According to COSO, risks must be assessed before necessary response is taken. Risk assessment is the process of identifying and analysing possible risks that are likely to affect the organization’s objectives (Moeller 119). It involves analysing the chance that an event will occur and its impact on the business objectives. After risk assessment, we then respond to those risks. Risk response is the way the risks identified in the previous stage is managed. (Moeller124). The different methods of managing risks include:
- Mitigation of risk. It is reducing the chances of the risks occurrence to levels accepted by the business.
- Transferring the risk to another company. This can be done by taking an insurance cover.
- Avoiding the business activities that may make the risk to happen.
The internal auditor’s main role in risk assessment and response is to facilitation of the identification and evaluation of risk and training the management on how to manage this risk. (Beasley 8). They achieve the role of assessing the risk by following three main steps. These include:
- Definition of the problem. This is done by coming up with a number of questions which include who are the stakeholders and the responsible party for the risk. While doing this, they must ensure that there is a relationship between the risk and the risk owner.

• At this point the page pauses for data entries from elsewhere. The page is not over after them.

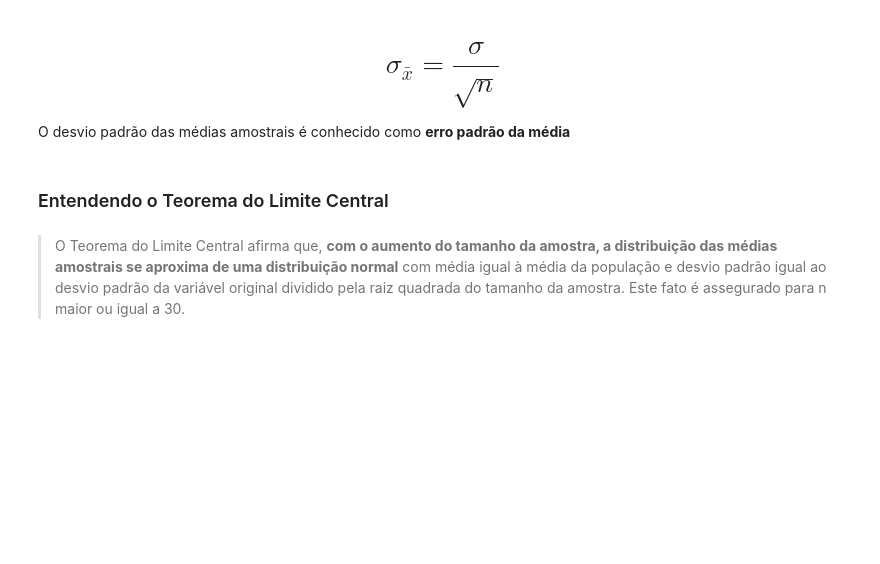
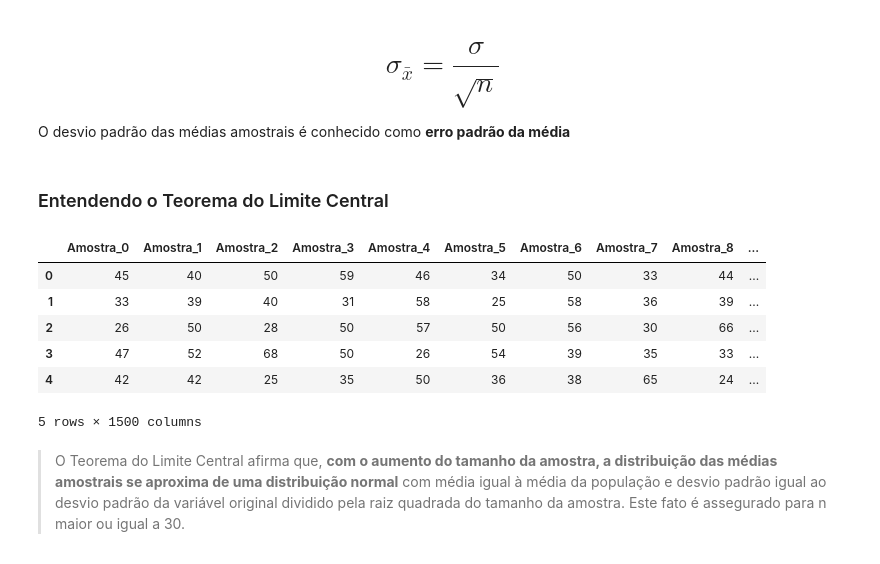
Before and after one commit to FranPomba/Tech-Fundation---alura-one, a Jupyter notebook: 3 - Estatística e Machine Learning/2 - Estatística com Python probabilidade e amostragem/Curso_de_Estatística_Parte_2.ipynb, the cells around one changed output. Saved outputs shown, nothing was run; the diff lists cells and outputs as text; code cells hidden in the pictures; blank space fills up the shorter version.

```diff
--- a/3 - Estatística e Machine Learning/2 - Estatística com Python probabilidade e amostragem/Curso_de_Estatística_Parte_2.ipynb
+++ b/3 - Estatística e Machine Learning/2 - Estatística com Python probabilidade e amostragem/Curso_de_Estatística_Parte_2.ipynb
@@ -781,2 +786,16 @@ O desvio padrão das médias amostrais é conhecido como **erro padrão da médi
+# %%
+for i in range(total_amostra):
+    _ = dados.Idade.sample(n)
+    _.index = range(0,len(_))
+    amostras["Amostra_" + str(i)] = _
+amostras.head()
+# %% [output]
+|  | Amostra_0 | Amostra_1 | Amostra_2 | Amostra_3 | Amostra_4 | Amostra_5 | Amostra_6 | Amostra_7 | Amostra_8 | ... |
+| 0 | 45 | 40 | 50 | 59 | 46 | 34 | 50 | 33 | 44 | ... |
+| 1 | 33 | 39 | 40 | 31 | 58 | 25 | 58 | 36 | 39 | ... |
+| 2 | 26 | 50 | 28 | 50 | 57 | 50 | 56 | 30 | 66 | ... |
+| 3 | 47 | 52 | 68 | 50 | 26 | 54 | 39 | 35 | 33 | ... |
+| 4 | 42 | 42 | 25 | 35 | 50 | 36 | 38 | 65 | 24 | ... |
+5 rows × 1500 columns
 # %% [markdown]
 > O Teorema do Limite Central afirma que, **com o aumento do tamanho da amostra, a distribuição das médias amostrais se aproxima de uma distribuição normal** com média igual à média da população e desvio padrão igual ao desvio padrão da variável original dividido pela raiz quadrada do tamanho da amostra. Este fato é assegurado para n maior ou igual a 30.
```
Also changed, not shown: parts of 21 cells of this notebook.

- Analyzing Risk. In this step, the chance that a risk will occur is predicted. This so because there are those risks whose likelihood of occurrence is high than others. During the risk analysis, the amount of impact the risk is likely to cause to the business is also evaluated. The two main methods of analyzing risks are quantitative analysis and qualitative analysis.
- Coming up with various alternatives. It involves defining ways of treating the identified risk so that they do not affect the organization goals negatively.
After risks have been identified, an order in which the risk should be treated must be developed. This is because resources are usually limited and therefore the risk to be given the first priority should be the risk with the highest probability of occurring and one that is likely to impact the most on the organization goals. The probability and impact of a risk can be measured or predicted using previous information. If a risk had occurred previously, the internal auditors can use this information to predict its likelihood of occurrence and its impact on the organization objectives.
When managing risk, equal attention should be given to both operational and financial risk. This is because these two activities are linked and therefore focussing on one risk and giving less attention to one will mean that the entire business risk is not managed properly. The overall effect of this scenario is the organization not accomplishing its goals.
organization risk should be identified early enough and this can be achieved if
accurate and timely information is provided to the internal auditors.
Beasley, Mark S. Clune. “ERM: a status report; A study funded by The IIA Research Foundation reveals how far organizations have come in developing enterprise risk management and internal auditing’s role in the process..” Internal Auditor 1 Feb. 2005: 8. Print.
Moeller, Robert R.COSO enterprise risk management establishing effective governance, risk, and compliance processes. 2nd ed. Hoboken, N.J.: Wiley, 20112007. Print.